Matt Champagne, a teaching assistant and graduate student in public history, will be instructing the new class, and they plan to focus on lesser known parts of queer and gendered history in places that go underlooked in popular narratives, such as the American South and the Midwest.

“There are sort of misconceptions about where LGBTQ+ history lives and exists,” Champagne said. “People most often look at the Eastern and West Coast. They look in major cities, and they look in cisgender communities of middle-class white men… I'm definitely going to be focusing our class on a broader timeline than most.”

Champagne reflected on their reasons for starting this class, and they wanted to make sure a student at NC State didn’t have to go through what they did in undergrad.

“For my undergrad, I was in New York City at a nonreligious-affiliated campus that sort of marketed itself as a progressive school for POC, LGBT and, just sort of like, for marginalized people generally,” Champagne said. “But yet, at my university, I was a history major and had to get special permission to take a class on LGBTQ+ experience because it was only reserved for students in the honors college. So that's why I'm so happy to be able to have the opportunity to curate a class that I was hungry to take when I was an undergrad, and now, I can make it available to anyone and everyone who desires to take it with no prerequisites barring them from pursuing their academic goals.”
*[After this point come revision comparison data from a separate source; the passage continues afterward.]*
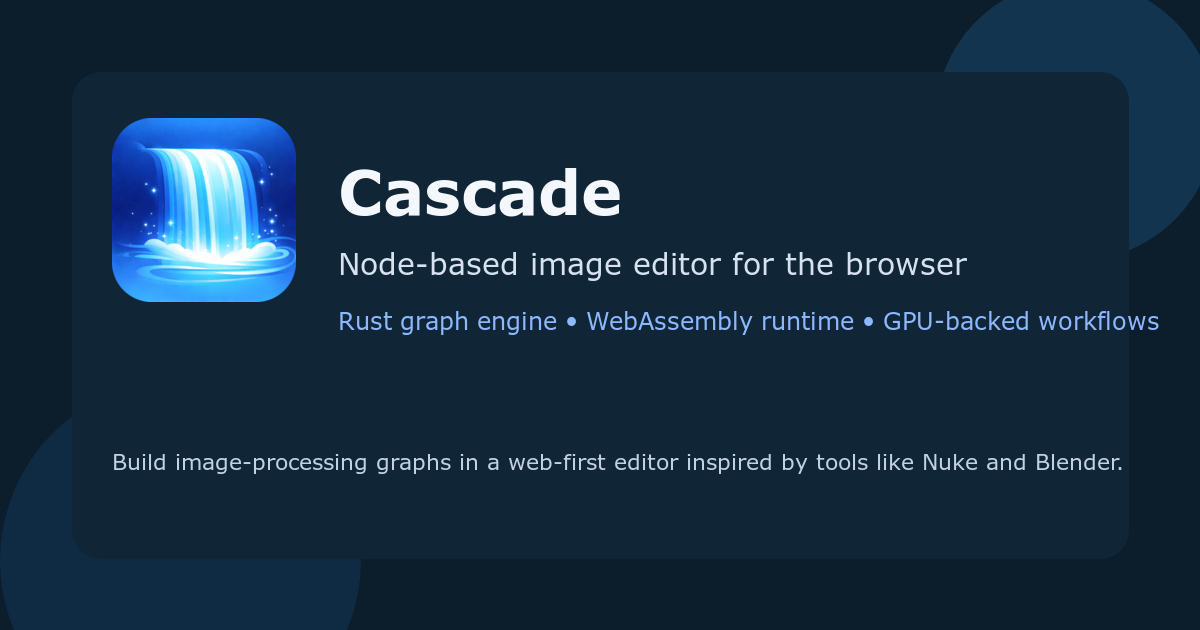
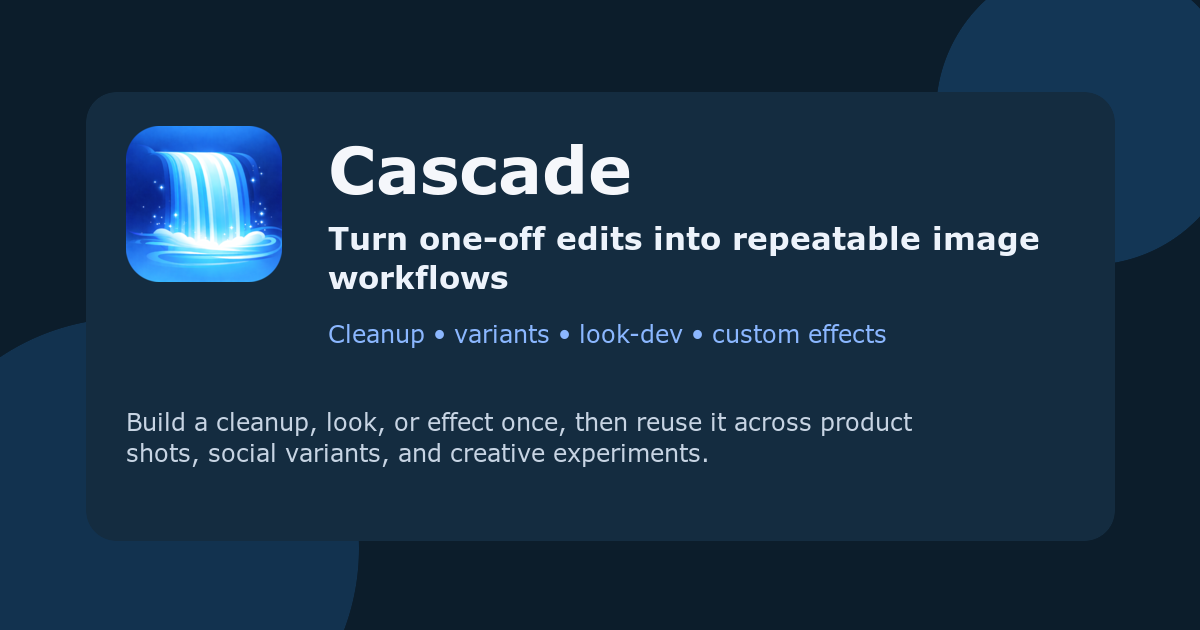
refactor: polish seo messaging and social card

diff --git a/apps/web/index.html b/apps/web/index.html
@@ -4,14 +4,14 @@
     <meta charset="UTF-8" />
     <meta name="viewport" content="width=device-width, initial-scale=1.0" />
 
-    <title>Cascade | Node-Based Image Editor for the Browser</title>
+    <title>Cascade | Repeatable Image Workflows in Your Browser</title>
     <meta
       name="description"
-      content="Cascade is a web-first node-based image editor for compositing and image processing, powered by a Rust graph engine, WebAssembly, GPU kernels, and optional desktop builds."
+      content="Cascade helps you turn one-off image edits into repeatable workflows for cleanup, variants, look-dev, and custom effects right in the browser."
     />
     <meta
       name="keywords"
-      content="node-based image editor, browser image editor, compositing, image processing, Rust, WebAssembly, GPU kernels, visual graph editor"
+      content="repeatable image workflows, browser image editor, product photo workflow, social image variants, visual image pipeline, custom image effects"
     />
     <meta name="author" content="Cascade" />
     <meta name="application-name" content="Cascade" />
@@ -27,10 +27,10 @@
     <meta property="og:url" content="https://cascade-editor.pages.dev/" />
     <meta property="og:site_name" content="Cascade" />
     <meta property="og:locale" content="en_US" />
-    <meta property="og:title" content="Cascade | Node-Based Image Editor for the Browser" />
+    <meta property="og:title" content="Cascade | Repeatable Image Workflows in Your Browser" />
     <meta
       property="og:description"
-      content="Build image-processing graphs in a web-first editor powered by Rust, WebAssembly, and GPU-accelerated execution paths."
+      content="Turn one-off image edits into repeatable workflows for cleanup, variants, look-dev, and custom effects."
     />
     <meta property="og:image" content="https://cascade-editor.pages.dev/og-image.png" />
     <meta property="og:image:width" content="1200" />
@@ -39,10 +39,10 @@
 
     <!-- Twitter Card -->
     <meta name="twitter:card" content="summary_large_image" />
-    <meta name="twitter:title" content="Cascade | Node-Based Image Editor for the Browser" />
+    <meta name="twitter:title" content="Cascade | Repeatable Image Workflows in Your Browser" />
     <meta
       name="twitter:description"
-      content="Build image-processing graphs in a web-first editor powered by Rust, WebAssembly, and GPU-accelerated execution paths."
+      content="Turn one-off image edits into repeatable workflows for cleanup, variants, look-dev, and custom effects."
     />
     <meta name="twitter:image" content="https://cascade-editor.pages.dev/og-image.png" />
     <meta name="twitter:image:alt" content="Cascade node-based image editor preview card" />
@@ -60,10 +60,10 @@
         "@type": "SoftwareApplication",
         "name": "Cascade",
         "applicationCategory": "MultimediaApplication",
-        "applicationSubCategory": "Node-based image editor",
+        "applicationSubCategory": "Image workflow editor",
         "operatingSystem": "Web Browser, macOS",
         "softwareVersion": "0.1.0",
-        "description": "Cascade is a web-first node-based image editor for compositing and image processing, powered by a Rust graph engine, WebAssembly, GPU kernels, and optional desktop builds.",
+        "description": "Cascade helps you turn one-off image edits into repeatable workflows for cleanup, variants, look-dev, and custom effects right in the browser.",
         "url": "https://cascade-editor.pages.dev/",
         "image": "https://cascade-editor.pages.dev/og-image.png",
         "screenshot": "https://cascade-editor.pages.dev/og-image.png",
@@ -79,11 +79,10 @@
           "https://github.com/zacharyfmarion/cascade"
         ],
         "featureList": [
-          "Typed node-graph image processing workflows",
-          "Rust graph engine shared by web and desktop frontends",
-          "WebAssembly-powered browser runtime",
-          "GPU-backed execution paths where available",
-          "Still-image workflows, playback-oriented nodes, and scripted GPU kernels"
+          "Turn one-off image edits into repeatable workflows",
+          "Reuse pipelines for cleanup, variants, look-dev, and custom effects",
+          "Build visually in the browser and iterate quickly",
+          "Extend workflows with AI-assisted graph editing and custom GPU effects"
         ]
       }
     </script>
@@ -193,25 +192,24 @@
     <div id="root">
       <main class="seo-shell">
         <p class="seo-shell__eyebrow">Cascade</p>
-        <h1>Node-based image editing for the browser.</h1>
+        <h1>Create repeatable image workflows in your browser.</h1>
         <p class="seo-shell__lede">
-          Cascade is a web-first image editor for building compositing and image-processing workflows as typed node
-          graphs. It combines a Rust core, WebAssembly runtime, GPU-backed execution paths, and a desktop shell that
-          shares the same engine.
+          Turn a cleanup, look, or effect into a reusable workflow you can tweak, rerun, and adapt across product
+          shots, social variants, creative experiments, and custom image treatments.
         </p>
 
         <div class="seo-shell__grid">
           <section class="seo-shell__card" aria-labelledby="seo-feature-1">
-            <h2 id="seo-feature-1">Built for graph-based workflows</h2>
-            <p>Assemble still-image pipelines visually, connect typed nodes, and iterate on non-linear image-processing graphs.</p>
+            <h2 id="seo-feature-1">Move beyond one-off edits</h2>
+            <p>Build a visual workflow once, then reuse it instead of repeating the same sequence of manual steps every time.</p>
           </section>
           <section class="seo-shell__card" aria-labelledby="seo-feature-2">
-            <h2 id="seo-feature-2">Rust engine, browser runtime</h2>
-            <p>The core evaluator is written in Rust and runs in the browser through WebAssembly, with desktop support on the roadmap.</p>
+            <h2 id="seo-feature-2">Faster to explore and compare</h2>
+            <p>Swap inputs, tweak parameters, and compare looks without rebuilding your edit from scratch for every new image.</p>
           </section>
           <section class="seo-shell__card" aria-labelledby="seo-feature-3">
-            <h2 id="seo-feature-3">GPU and scripting support</h2>
-            <p>Use GPU-backed execution paths where available, plus scripted GPU kernels for advanced processing workflows.</p>
+            <h2 id="seo-feature-3">Flexible when you need something custom</h2>
+            <p>Start with built-in tools, then layer in AI-assisted graph editing and custom effects when off-the-shelf controls are not enough.</p>
           </section>
         </div>
 
@@ -219,9 +217,9 @@
           <h2 id="seo-capabilities">Core capabilities</h2>
           <ul class="seo-shell__list">
             <li>Typed node graphs for image processing and compositing</li>
-            <li>Web-first editing with optional desktop builds</li>
-            <li>Still-image workflows, playback-oriented nodes, and AI-assisted tooling</li>
-            <li>Open-source codebase powered by Rust, React, and WebAssembly</li>
+            <li>Reusable workflows for cleanup, look-dev, and image variants</li>
+            <li>Browser-first editing with an optional desktop app</li>
+            <li>Built-in tools plus AI-assisted workflow creation and custom effects</li>
           </ul>
         </section>
 

diff --git a/apps/web/src/__tests__/seo.test.ts b/apps/web/src/__tests__/seo.test.ts
@@ -22,7 +22,7 @@ describe('static SEO surface', () => {
   it('ships a production-ready head in index.html', () => {
     const html = readWebFile('index.html');
 
-    expect(html).toContain('<title>Cascade | Node-Based Image Editor for the Browser</title>');
+    expect(html).toContain('<title>Cascade | Repeatable Image Workflows in Your Browser</title>');
     expect(html).toMatch(/<meta\s+name="description"/);
     expect(html).toContain('<link rel="canonical" href="https://cascade-editor.pages.dev/" />');
     expect(html).toContain('max-image-preview:large');
@@ -30,7 +30,7 @@ describe('static SEO surface', () => {
     expect(html).toContain('<meta property="og:image" content="https://cascade-editor.pages.dev/og-image.png" />');
     expect(html).toContain('<meta name="twitter:card" content="summary_large_image" />');
     expect(html).toContain('<link rel="manifest" href="/site.webmanifest" />');
-    expect(html).toContain('<h1>Node-based image editing for the browser.</h1>');
+    expect(html).toContain('<h1>Create repeatable image workflows in your browser.</h1>');
     expect(html).toContain('JavaScript powers the full interactive editor');
   });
Providing a class that focuses on gender and sexuality and can be accessed by most students reflects broader changes toward inclusivity at North Carolina State University. Andy DeRoin, assistant director of the GLBT Center at NC State, noted the process of including preferred pronouns within student and faculty ID databases on campus.

“So the process of getting a preferred name or a chosen name field in MyPack Portal was, like, five years in the making,” DeRoin said. “A chosen name kind of was the first round of being trans affirming.”

DeRoin explained the process the GLBT Center and other on-campus LGBTQ advocates had to go through in order to get this small victory. The GLBT Center petitioned the University for a change which would allow a preferred name and pronouns field to exist in MyPack Portal. The University then surveyed other universities and found they had similar fields and then chose to implement it about a year ago.

However, DeRoin said this was not just a victory for transgender and gender nonconforming students.

“It's not even about gender,” DeRoin said. “It’s like, what if you just go by your nickname or what have you? For international students who go by like an English-sounding name, this is still important for them.”

Champagne hopes their class will show some parts of history that are underrepresented and understudied, but wants to make it clear that LGBTQ history is not divorced from that of “mainstream” history.

“Even though LGBTQ+ history prides itself on sort of diverging from traditional historical narratives, it still somehow always tends to lean back into the general problems of history that we focus on in sort of elitist, normative, centric areas,” Champagne said.

HI 369: Sexuality in U.S. History will be a three credit hour class offered this spring and taking the course will fulfill a major’s U.S. Diversity GEP requirement.